Half of this wants to be straightforward BLM metaphor, the wronged (and invisible) Black man taking revenge, enlisting Candyman - who appears if you Say His Name - for the movement; the other half wants to complicate things, making the Black artist something of a parasite exploiting the urban legend, at least till he gets possessed - artists are parasites in general, swooping down on gentrified ghettos because of the cheap rents - and raising the spectre of collective guilt for the state of the Black community: "The easy answer is always 'Candyman did it'". The latter half is predictably muddled, the former being easier to make and likelier to attract critical kudos, still it's painful to contrast the strong, primitive rage and pessimism of e.g. The Forever Purge with this hipster-ish, visually glossy academic exercise.

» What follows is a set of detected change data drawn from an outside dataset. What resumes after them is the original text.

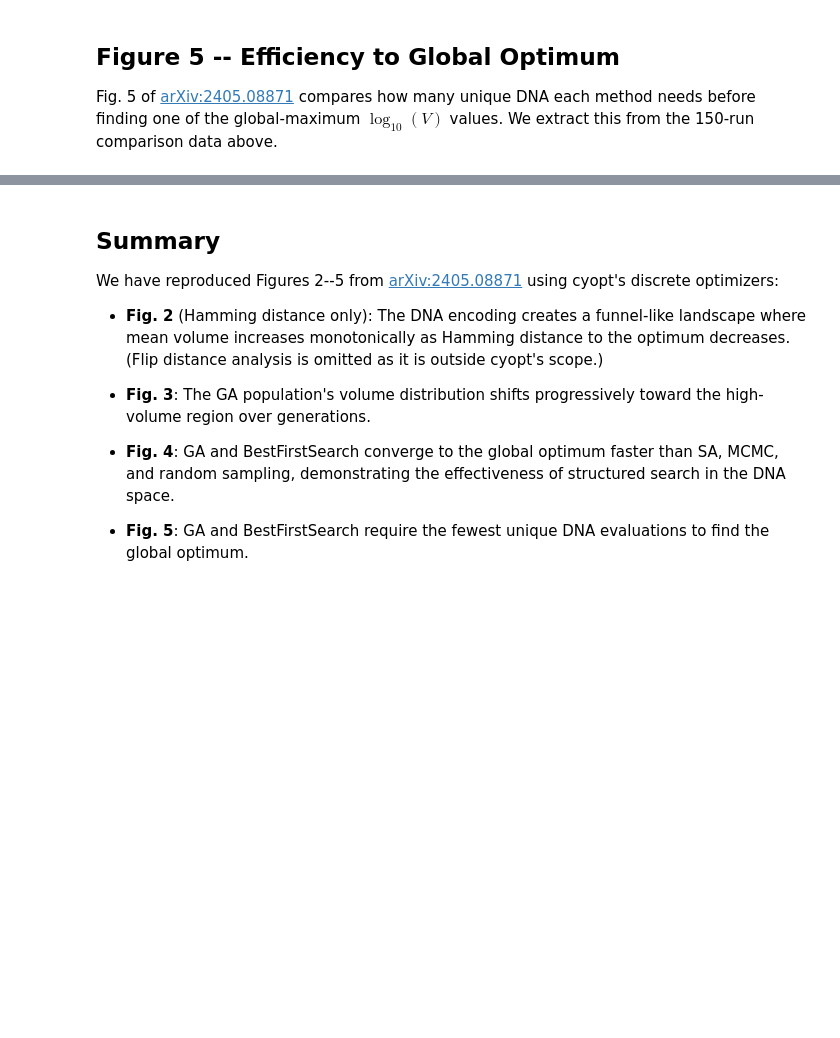
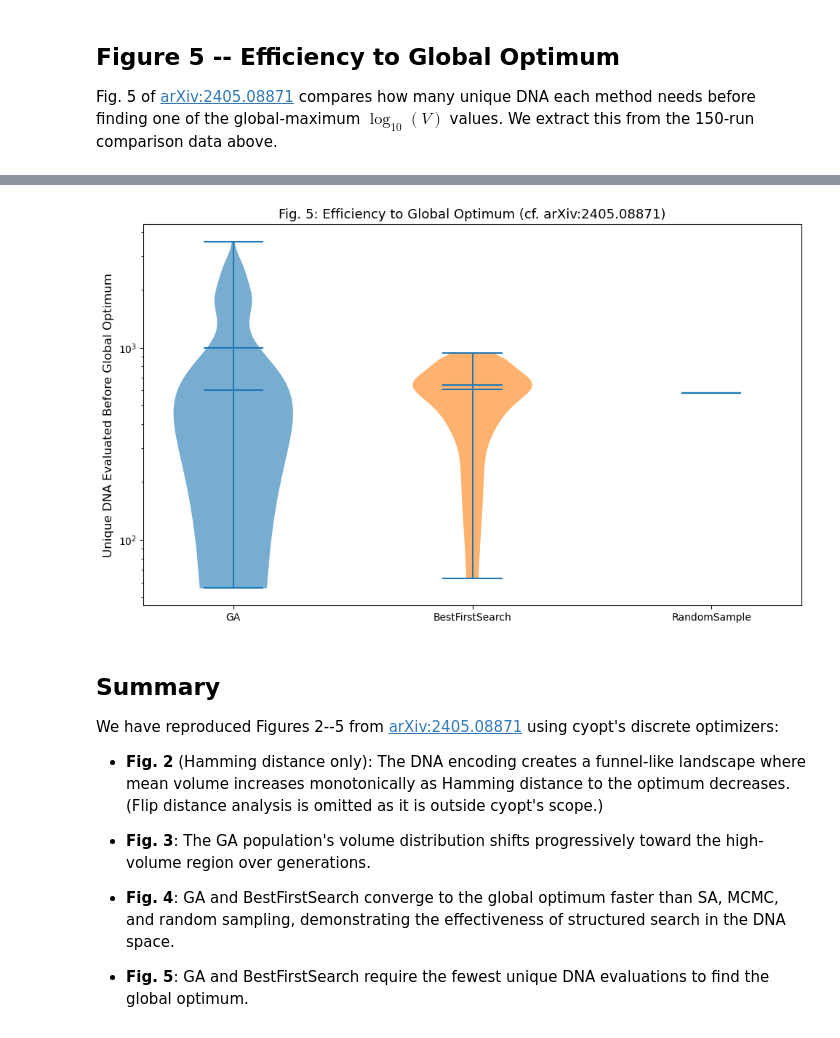
Before and after one commit to sheride/cyopt, a Jupyter notebook: documentation/source/tutorials/frst_optimization.ipynb, the cells around one changed output, grey strips where cells are left out. Saved outputs shown, nothing was run; the diff lists cells and outputs as text; code cells hidden in the pictures; blank space fills up the shorter version.

```diff
--- a/documentation/source/tutorials/frst_optimization.ipynb
+++ b/documentation/source/tutorials/frst_optimization.ipynb
@@ -497,30 +516,33 @@ if ga_fig5_evals:
 # %%
 # Fig 5: Violin plot
 fig, ax = plt.subplots(figsize=(10, 6))
 
 plot_order = ['GA', 'BestFirstSearch', 'RandomSample']
 plot_data = []
 plot_labels = []
 colors = ['tab:blue', 'tab:orange', 'tab:gray']
 
 for name in plot_order:
     evals = efficiency_data.get(name, [])
     if len(evals) > 0:
         plot_data.append(evals)
         plot_labels.append(name)
 
 if plot_data:
     parts = ax.violinplot(plot_data, showmeans=True, showmedians=True)
     for i, pc in enumerate(parts['bodies']):
         pc.set_facecolor(colors[i])
         pc.set_alpha(0.6)
     ax.set_xticks(range(1, len(plot_labels) + 1))
     ax.set_xticklabels(plot_labels)
 
 ax.set_ylabel('Unique DNA Evaluated Before Global Optimum', fontsize=12)
 ax.set_title('Fig. 5: Efficiency to Global Optimum (cf. arXiv:2405.08871)', fontsize=13)
 plt.tight_layout()
+plt.yscale('log')
 plt.show()
+# %% [output]
+[figure, added]
 # %% [markdown]
 ## Summary
 
```
Also changed, not shown: parts of 5 cells of this notebook, 1 other file.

The two halves together don't leave a lot of space for genre thrills - it's not very scary imo - though that's not a huge deal; the scene with the white high-school girls getting slaughtered is probably the most disturbing, as long as you ignore that it's probably intended as a Statement on cultural appropriation or something.